== Supplied material ==

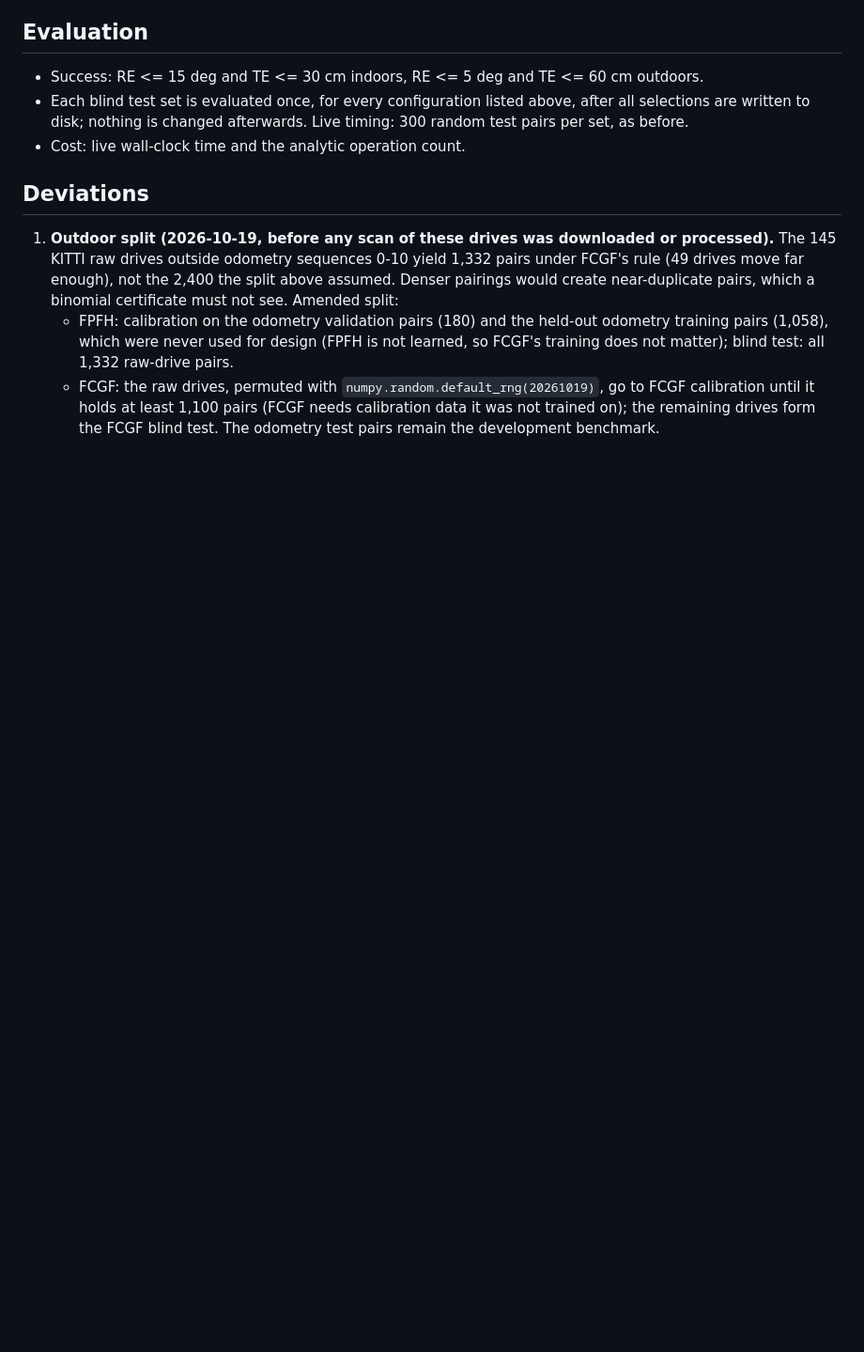
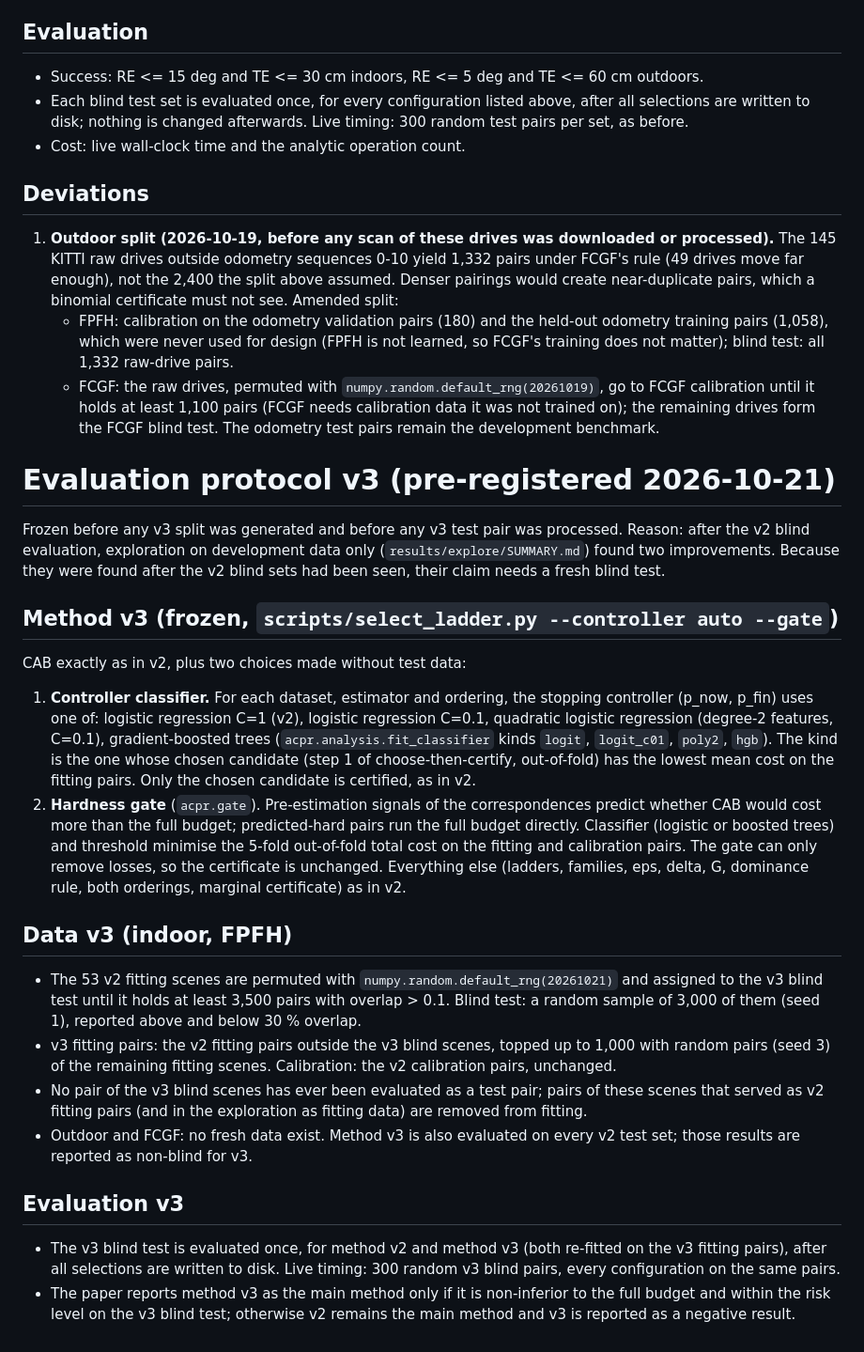
Before and after one commit to AFAcoding/Certified-Adaptive-Budgets-for-Robust-Point-Cloud-Registration, a Markdown page: PROTOCOL.md, the part around the change. Shown at 94% size. Rendered like a GitHub page; blank space fills up the shorter version.

Commit message:
Pre-register evaluation protocol v3 (improved controller and hardness gate, fresh blind scenes)

```diff
--- a/PROTOCOL.md
+++ b/PROTOCOL.md
@@ -77,3 +77,39 @@ candidate only if running all its stages costs at most (1 + rho) times the full
    - FCGF: the raw drives, permuted with `numpy.random.default_rng(20261019)`, go to FCGF calibration until it holds
      at least 1,100 pairs (FCGF needs calibration data it was not trained on); the remaining drives form the FCGF
      blind test. The odometry test pairs remain the development benchmark.
+
+# Evaluation protocol v3 (pre-registered 2026-10-21)
+
+Frozen before any v3 split was generated and before any v3 test pair was processed. Reason: after the v2 blind
+evaluation, exploration on development data only (`results/explore/SUMMARY.md`) found two improvements. Because they
+were found after the v2 blind sets had been seen, their claim needs a fresh blind test.
+
+## Method v3 (frozen, `scripts/select_ladder.py --controller auto --gate`)
+CAB exactly as in v2, plus two choices made without test data:
+1. **Controller classifier.** For each dataset, estimator and ordering, the stopping controller (p_now, p_fin) uses
+   one of: logistic regression C=1 (v2), logistic regression C=0.1, quadratic logistic regression (degree-2
+   features, C=0.1), gradient-boosted trees (`acpr.analysis.fit_classifier` kinds `logit`, `logit_c01`, `poly2`,
+   `hgb`). The kind is the one whose chosen candidate (step 1 of choose-then-certify, out-of-fold) has the lowest
+   mean cost on the fitting pairs. Only the chosen candidate is certified, as in v2.
+2. **Hardness gate** (`acpr.gate`). Pre-estimation signals of the correspondences predict whether CAB would cost
+   more than the full budget; predicted-hard pairs run the full budget directly. Classifier (logistic or boosted
+   trees) and threshold minimise the 5-fold out-of-fold total cost on the fitting and calibration pairs. The gate
+   can only remove losses, so the certificate is unchanged.
+Everything else (ladders, families, eps, delta, G, dominance rule, both orderings, marginal certificate) as in v2.
+
+## Data v3 (indoor, FPFH)
+- The 53 v2 fitting scenes are permuted with `numpy.random.default_rng(20261021)` and assigned to the v3 blind test
+  until it holds at least 3,500 pairs with overlap > 0.1. Blind test: a random sample of 3,000 of them (seed 1),
+  reported above and below 30 % overlap.
+- v3 fitting pairs: the v2 fitting pairs outside the v3 blind scenes, topped up to 1,000 with random pairs (seed 3)
+  of the remaining fitting scenes. Calibration: the v2 calibration pairs, unchanged.
+- No pair of the v3 blind scenes has ever been evaluated as a test pair; pairs of these scenes that served as v2
+  fitting pairs (and in the exploration as fitting data) are removed from fitting.
+- Outdoor and FCGF: no fresh data exist. Method v3 is also evaluated on every v2 test set; those results are
+  reported as non-blind for v3.
+
+## Evaluation v3
+- The v3 blind test is evaluated once, for method v2 and method v3 (both re-fitted on the v3 fitting pairs), after
+  all selections are written to disk. Live timing: 300 random v3 blind pairs, every configuration on the same pairs.
+- The paper reports method v3 as the main method only if it is non-inferior to the full budget and within the risk
+  level on the v3 blind test; otherwise v2 remains the main method and v3 is reported as a negative result.
```
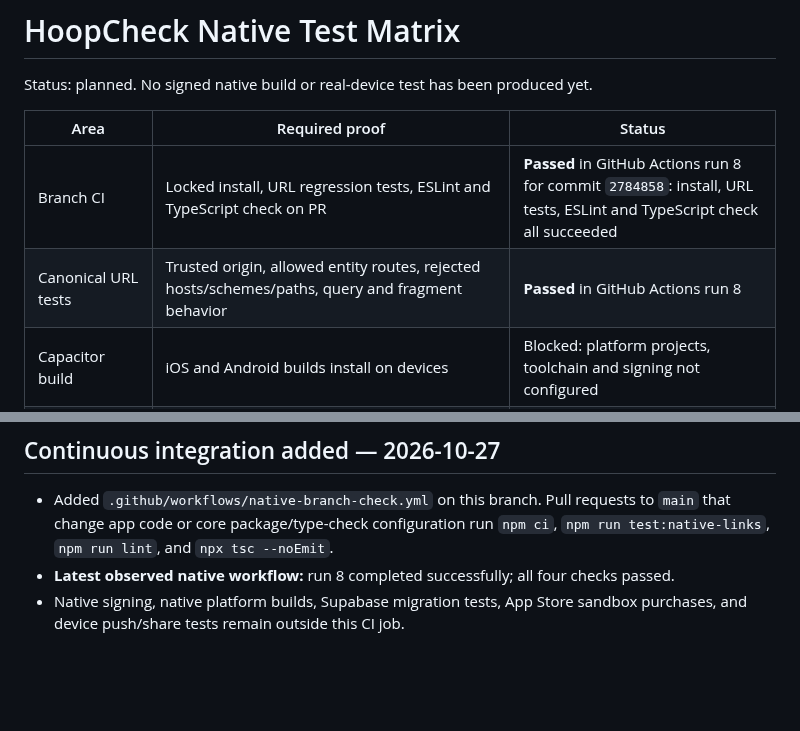
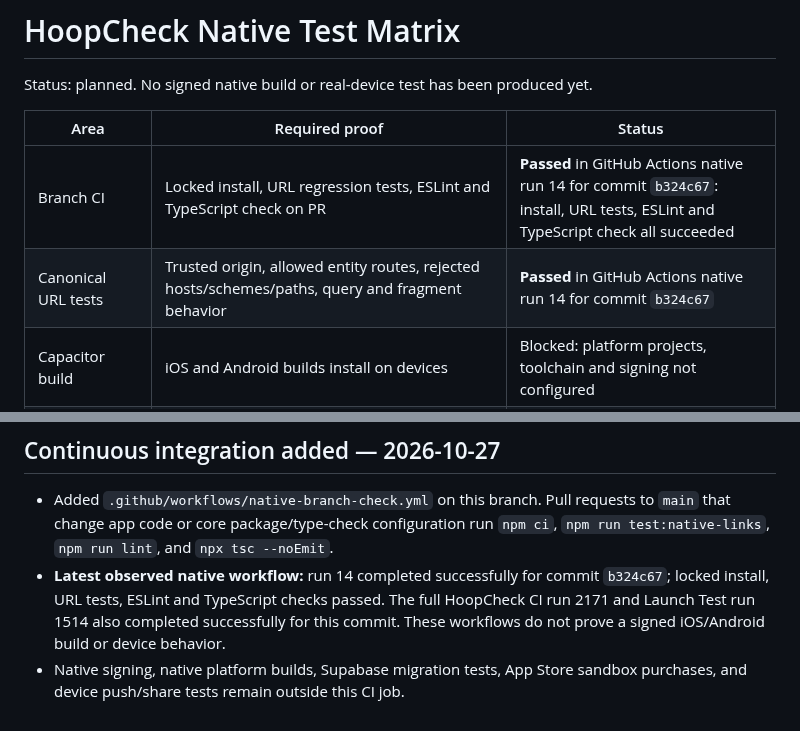
Before and after one commit to jacoriejay-afk/Hoopcheck, a Markdown page: docs/native-test-matrix.md, 2 parts joined by grey strips. GitHub-like rendering; blank space fills up the shorter version.

Commit message:
docs(native): record latest passing branch checks

```diff
--- a/docs/native-test-matrix.md
+++ b/docs/native-test-matrix.md
@@ -4,8 +4,8 @@ Status: planned. No signed native build or real-device test has been produced ye
 
 | Area | Required proof | Status |
 | --- | --- | --- |
-| Branch CI | Locked install, URL regression tests, ESLint and TypeScript check on PR | **Passed** in GitHub Actions run 8 for commit `2784858`: install, URL tests, ESLint and TypeScript check all succeeded |
-| Canonical URL tests | Trusted origin, allowed entity routes, rejected hosts/schemes/paths, query and fragment behavior | **Passed** in GitHub Actions run 8 |
+| Branch CI | Locked install, URL regression tests, ESLint and TypeScript check on PR | **Passed** in GitHub Actions native run 14 for commit `b324c67`: install, URL tests, ESLint and TypeScript check all succeeded |
+| Canonical URL tests | Trusted origin, allowed entity routes, rejected hosts/schemes/paths, query and fragment behavior | **Passed** in GitHub Actions native run 14 for commit `b324c67` |
 | Capacitor build | iOS and Android builds install on devices | Blocked: platform projects, toolchain and signing not configured |
 | Icon/splash | Existing approved HoopCheck logo exported to platform sizes | Pending source asset/export confirmation |
 | Universal Links | https://hoopcheck.online/teams/... opens same team route | Blocked: Apple Team ID and final app association |
@@ -77,5 +77,5 @@ The migration has not been applied and does not send notifications by itself.
 ## Continuous integration added — 2026-10-27
 
 - Added `.github/workflows/native-branch-check.yml` on this branch. Pull requests to `main` that change app code or core package/type-check configuration run `npm ci`, `npm run test:native-links`, `npm run lint`, and `npx tsc --noEmit`.
-- **Latest observed native workflow:** run 8 completed successfully; all four checks passed.
+- **Latest observed native workflow:** run 14 completed successfully for commit `b324c67`; locked install, URL tests, ESLint and TypeScript checks passed. The full HoopCheck CI run 2171 and Launch Test run 1514 also completed successfully for this commit. These workflows do not prove a signed iOS/Android build or device behavior.
 - Native signing, native platform builds, Supabase migration tests, App Store sandbox purchases, and device push/share tests remain outside this CI job.
```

===

Assignment: Repeat the entries verbatim; no pictures.

Answer for this exercise:
Before and after one commit to AFAcoding/Certified-Adaptive-Budgets-for-Robust-Point-Cloud-Registration, a Markdown page: PROTOCOL.md, the part around the change. Shown at 94% size. Rendered like a GitHub page; blank space fills up the shorter version.

Commit message:
Pre-register evaluation protocol v3 (improved controller and hardness gate, fresh blind scenes)

```diff
--- a/PROTOCOL.md
+++ b/PROTOCOL.md
@@ -77,3 +77,39 @@ candidate only if running all its stages costs at most (1 + rho) times the full
    - FCGF: the raw drives, permuted with `numpy.random.default_rng(20261019)`, go to FCGF calibration until it holds
      at least 1,100 pairs (FCGF needs calibration data it was not trained on); the remaining drives form the FCGF
      blind test. The odometry test pairs remain the development benchmark.
+
+# Evaluation protocol v3 (pre-registered 2026-10-21)
+
+Frozen before any v3 split was generated and before any v3 test pair was processed. Reason: after the v2 blind
+evaluation, exploration on development data only (`results/explore/SUMMARY.md`) found two improvements. Because they
+were found after the v2 blind sets had been seen, their claim needs a fresh blind test.
+
+## Method v3 (frozen, `scripts/select_ladder.py --controller auto --gate`)
+CAB exactly as in v2, plus two choices made without test data:
+1. **Controller classifier.** For each dataset, estimator and ordering, the stopping controller (p_now, p_fin) uses
+   one of: logistic regression C=1 (v2), logistic regression C=0.1, quadratic logistic regression (degree-2
+   features, C=0.1), gradient-boosted trees (`acpr.analysis.fit_classifier` kinds `logit`, `logit_c01`, `poly2`,
+   `hgb`). The kind is the one whose chosen candidate (step 1 of choose-then-certify, out-of-fold) has the lowest
+   mean cost on the fitting pairs. Only the chosen candidate is certified, as in v2.
+2. **Hardness gate** (`acpr.gate`). Pre-estimation signals of the correspondences predict whether CAB would cost
+   more than the full budget; predicted-hard pairs run the full budget directly. Classifier (logistic or boosted
+   trees) and threshold minimise the 5-fold out-of-fold total cost on the fitting and calibration pairs. The gate
+   can only remove losses, so the certificate is unchanged.
+Everything else (ladders, families, eps, delta, G, dominance rule, both orderings, marginal certificate) as in v2.
+
+## Data v3 (indoor, FPFH)
+- The 53 v2 fitting scenes are permuted with `numpy.random.default_rng(20261021)` and assigned to the v3 blind test
+  until it holds at least 3,500 pairs with overlap > 0.1. Blind test: a random sample of 3,000 of them (seed 1),
+  reported above and below 30 % overlap.
+- v3 fitting pairs: the v2 fitting pairs outside the v3 blind scenes, topped up to 1,000 with random pairs (seed 3)
+  of the remaining fitting scenes. Calibration: the v2 calibration pairs, unchanged.
+- No pair of the v3 blind scenes has ever been evaluated as a test pair; pairs of these scenes that served as v2
+  fitting pairs (and in the exploration as fitting data) are removed from fitting.
+- Outdoor and FCGF: no fresh data exist. Method v3 is also evaluated on every v2 test set; those results are
+  reported as non-blind for v3.
+
+## Evaluation v3
+- The v3 blind test is evaluated once, for method v2 and method v3 (both re-fitted on the v3 fitting pairs), after
+  all selections are written to disk. Live timing: 300 random v3 blind pairs, every configuration on the same pairs.
+- The paper reports method v3 as the main method only if it is non-inferior to the full budget and within the risk
+  level on the v3 blind test; otherwise v2 remains the main method and v3 is reported as a negative result.
```
Before and after one commit to jacoriejay-afk/Hoopcheck, a Markdown page: docs/native-test-matrix.md, 2 parts joined by grey strips. GitHub-like rendering; blank space fills up the shorter version.

Commit message:
docs(native): record latest passing branch checks

```diff
--- a/docs/native-test-matrix.md
+++ b/docs/native-test-matrix.md
@@ -4,8 +4,8 @@ Status: planned. No signed native build or real-device test has been produced ye
 
 | Area | Required proof | Status |
 | --- | --- | --- |
-| Branch CI | Locked install, URL regression tests, ESLint and TypeScript check on PR | **Passed** in GitHub Actions run 8 for commit `2784858`: install, URL tests, ESLint and TypeScript check all succeeded |
-| Canonical URL tests | Trusted origin, allowed entity routes, rejected hosts/schemes/paths, query and fragment behavior | **Passed** in GitHub Actions run 8 |
+| Branch CI | Locked install, URL regression tests, ESLint and TypeScript check on PR | **Passed** in GitHub Actions native run 14 for commit `b324c67`: install, URL tests, ESLint and TypeScript check all succeeded |
+| Canonical URL tests | Trusted origin, allowed entity routes, rejected hosts/schemes/paths, query and fragment behavior | **Passed** in GitHub Actions native run 14 for commit `b324c67` |
 | Capacitor build | iOS and Android builds install on devices | Blocked: platform projects, toolchain and signing not configured |
 | Icon/splash | Existing approved HoopCheck logo exported to platform sizes | Pending source asset/export confirmation |
 | Universal Links | https://hoopcheck.online/teams/... opens same team route | Blocked: Apple Team ID and final app association |
@@ -77,5 +77,5 @@ The migration has not been applied and does not send notifications by itself.
 ## Continuous integration added — 2026-10-27
 
 - Added `.github/workflows/native-branch-check.yml` on this branch. Pull requests to `main` that change app code or core package/type-check configuration run `npm ci`, `npm run test:native-links`, `npm run lint`, and `npx tsc --noEmit`.
-- **Latest observed native workflow:** run 8 completed successfully; all four checks passed.
+- **Latest observed native workflow:** run 14 completed successfully for commit `b324c67`; locked install, URL tests, ESLint and TypeScript checks passed. The full HoopCheck CI run 2171 and Launch Test run 1514 also completed successfully for this commit. These workflows do not prove a signed iOS/Android build or device behavior.
 - Native signing, native platform builds, Supabase migration tests, App Store sandbox purchases, and device push/share tests remain outside this CI job.
```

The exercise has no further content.